A professor of history at Princeton University, Kevin M. Kruse studies the political, social, and urban/suburban history of twentieth-century America, with particular interest in the making of modern conservatism. Focusing on conflicts over race, rights, and religion, he also studies the postwar South and modern suburbia. Kruse is the author of White Flight: Atlanta and the Making of Modern Conservatism (2005), One Nation under God: How Corporate America Invented Christian America (2015) and Fault Lines: A History of the United States since 1974 (2019, co-authored with Julian E. Zelizer), as well as a coeditor of three collections: The New Suburban History (2006); Spaces of the Modern City (2008); and Fog of War: The Second World War and the Civil Rights Movement (2012). He is currently researching his next book, The Division: John Doar, the Justice Department and the Civil Rights Movement.
The point man for civil rights for the Kennedy and Johnson administrations, Doar was a vital actor in countless crisis moments in the civil rights movement — personally confronting segregationists at the University of Mississippi and the University of Alabama, putting Klansmen on trial for the murders of civil rights workers (including the famous “Mississippi Burning” murders), helping draft the Civil Rights Act of 1964 and the Voting Rights Act of 1965, literally leading the way in the Selma-to-Montgomery March, etc.
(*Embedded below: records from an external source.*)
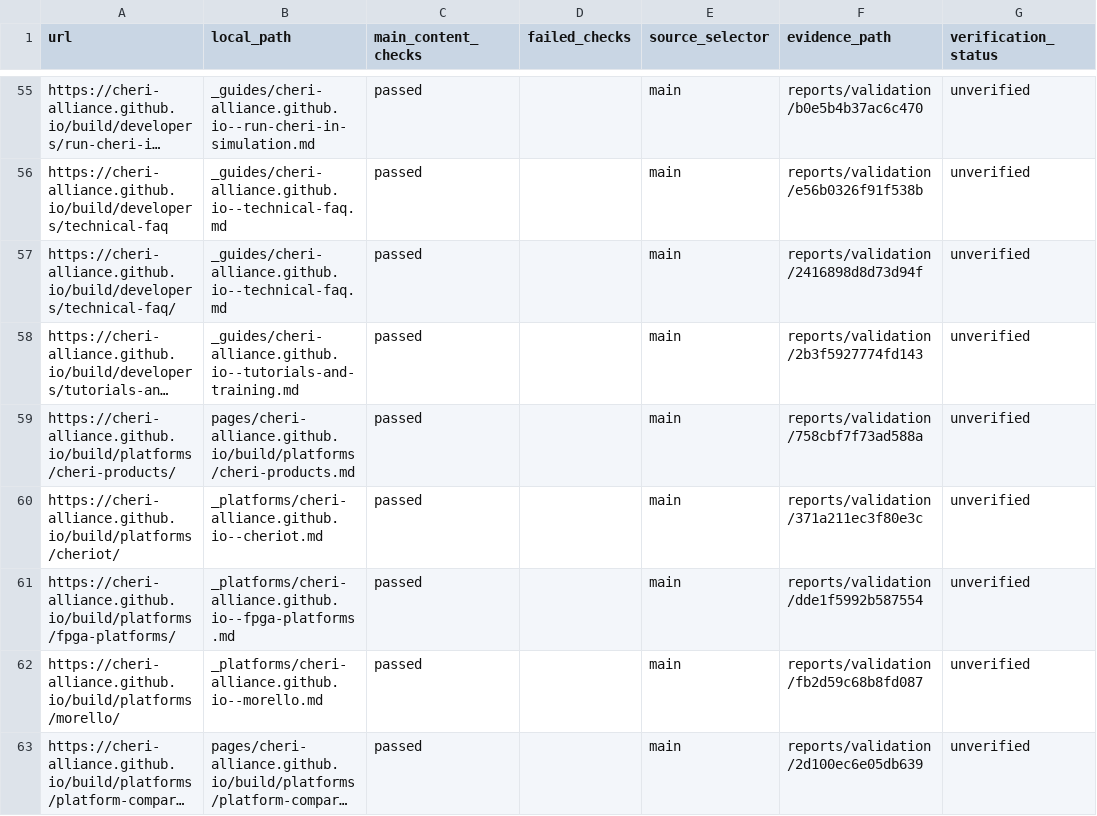
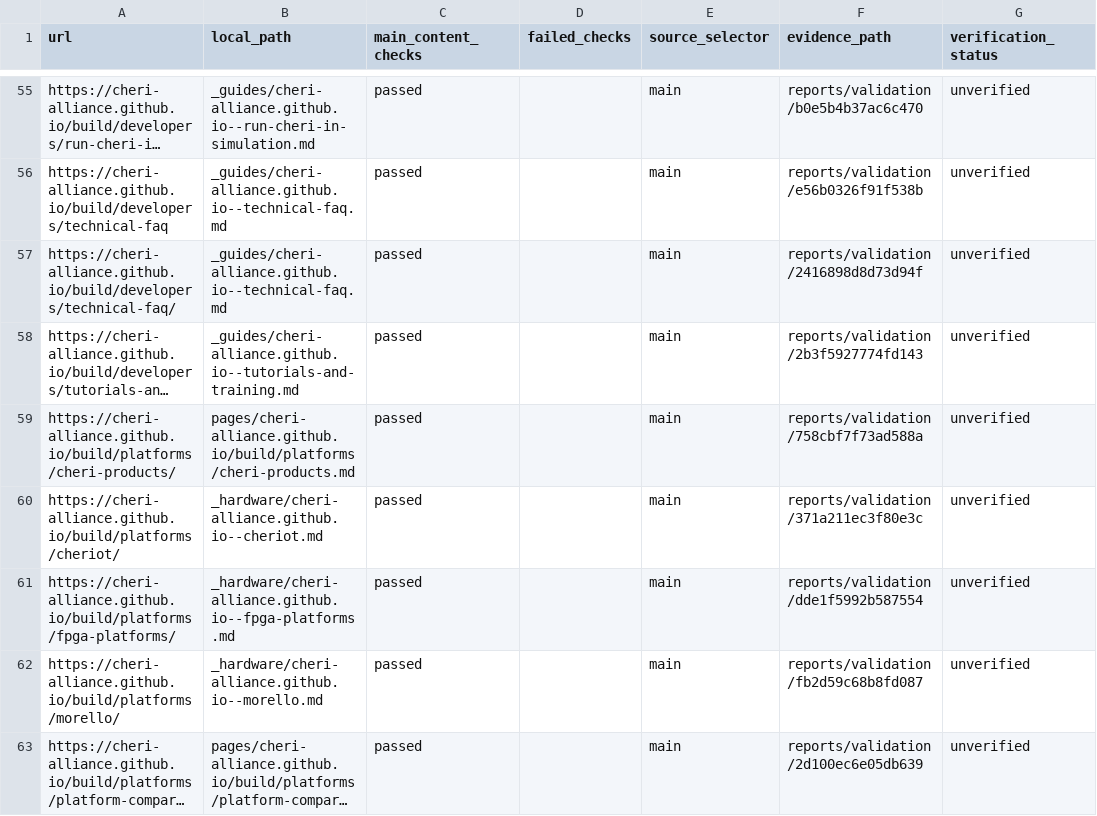
Before and after one commit to adam-3bian/adam-3bian.github.io, a CSV file: reports/content-validation.csv, drawn as a sheet; only a part is shown, gaps mark what is left out; long unchanged cells end in …; the diff covers the shown part only; the diff names each change by its address in the sheet, - before the commit and + after, or states it on an @@ line.

```diff
--- a/reports/content-validation.csv
+++ b/reports/content-validation.csv
-B60 (local_path): _platforms/cheri-alliance.github.io--cheriot.md
+B60 (local_path): _hardware/cheri-alliance.github.io--cheriot.md
-B61 (local_path): _platforms/cheri-alliance.github.io--fpga-platforms.md
+B61 (local_path): _hardware/cheri-alliance.github.io--fpga-platforms.md
-B62 (local_path): _platforms/cheri-alliance.github.io--morello.md
+B62 (local_path): _hardware/cheri-alliance.github.io--morello.md
```
Also changed, not shown: 5 edited cells elsewhere in this file, reports/entity-manifest.csv, reports/url-inventory.csv, 21 other files.
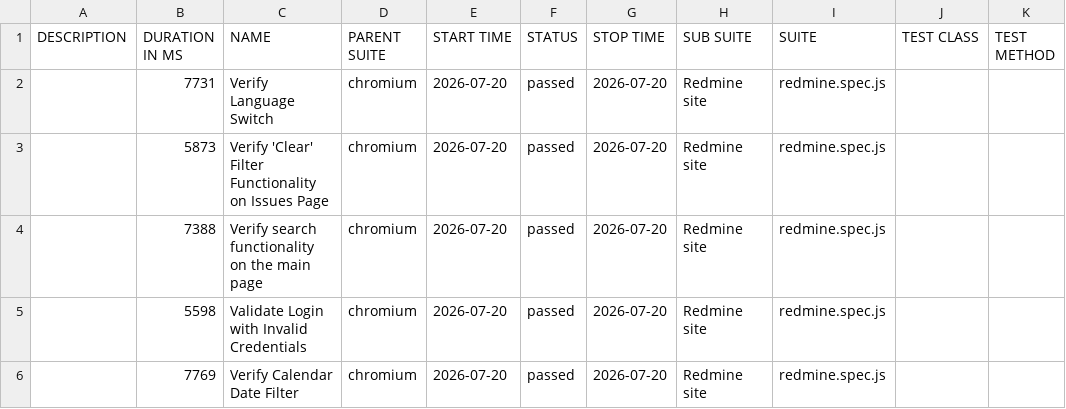
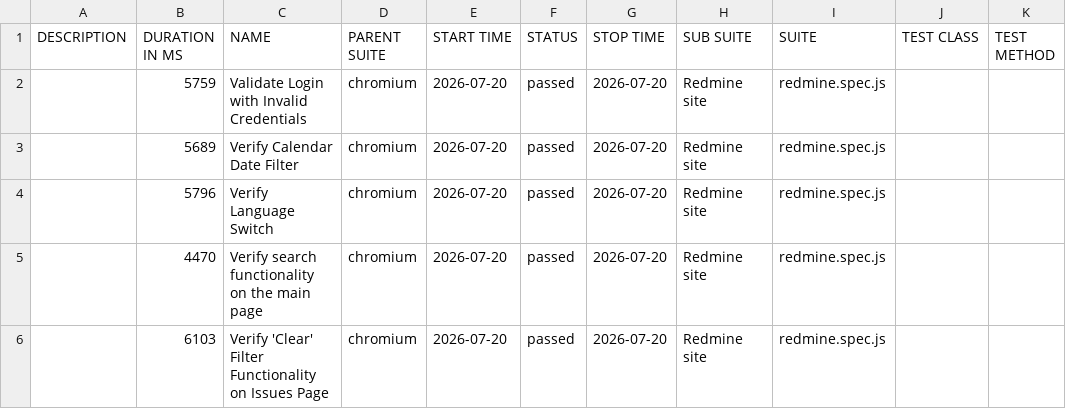
Before and after one commit to GodMaxim/redmine-test, a CSV file: data/suites.csv, drawn as a sheet.

```diff
--- a/data/suites.csv
+++ b/data/suites.csv
@@ -1,6 +1,6 @@
 "DESCRIPTION","DURATION IN MS","NAME","PARENT SUITE","START TIME","STATUS","STOP TIME","SUB SUITE","SUITE","TEST CLASS","TEST METHOD"
-"","7731","Verify Language Switch","chromium","2026-07-20","passed","2026-07-20","Redmine site","redmine.spec.js","",""
-"","5873","Verify 'Clear' Filter Functionality on Issues Page","chromium","2026-07-20","passed","2026-07-20","Redmine site","redmine.spec.js","",""
-"","7388","Verify search functionality on the main page","chromium","2026-07-20","passed","2026-07-20","Redmine site","redmine.spec.js","",""
-"","5598","Validate Login with Invalid Credentials","chromium","2026-07-20","passed","2026-07-20","Redmine site","redmine.spec.js","",""
-"","7769","Verify Calendar Date Filter","chromium","2026-07-20","passed","2026-07-20","Redmine site","redmine.spec.js","",""
+"","5759","Validate Login with Invalid Credentials","chromium","2026-07-20","passed","2026-07-20","Redmine site","redmine.spec.js","",""
+"","5689","Verify Calendar Date Filter","chromium","2026-07-20","passed","2026-07-20","Redmine site","redmine.spec.js","",""
+"","5796","Verify Language Switch","chromium","2026-07-20","passed","2026-07-20","Redmine site","redmine.spec.js","",""
+"","4470","Verify search functionality on the main page","chromium","2026-07-20","passed","2026-07-20","Redmine site","redmine.spec.js","",""
+"","6103","Verify 'Clear' Filter Functionality on Issues Page","chromium","2026-07-20","passed","2026-07-20","Redmine site","redmine.spec.js","",""
```
Also changed, not shown: 31 other files.
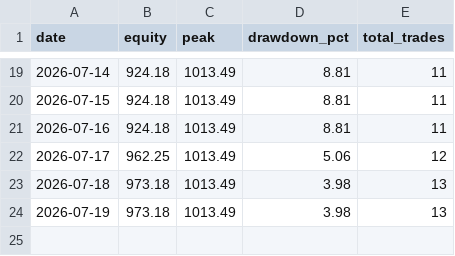
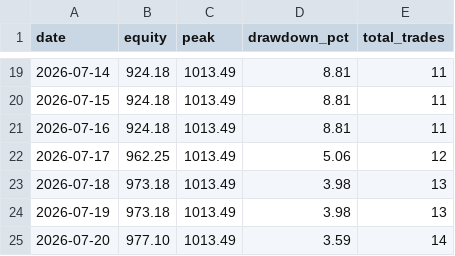
Before and after one commit to upperpulse/Eth-cone-upp, a CSV file: donchian_equity.csv, drawn as a sheet; only a part is shown, gaps mark what is left out; the diff names each change by its address in the sheet, - before the commit and + after, or states it on an @@ line.

```diff
--- a/donchian_equity.csv
+++ b/donchian_equity.csv
+row 25: 2026-07-20 | 977.10 | 1013.49 | 3.59 | 14
```
Also changed, not shown: 1 other file.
The previously-untapped papers of Doar provide new insights into these civil rights milestones as well as a new understanding of the ways in which the federal government worked (and didn’t work) during the racial revolution unfolding across the South.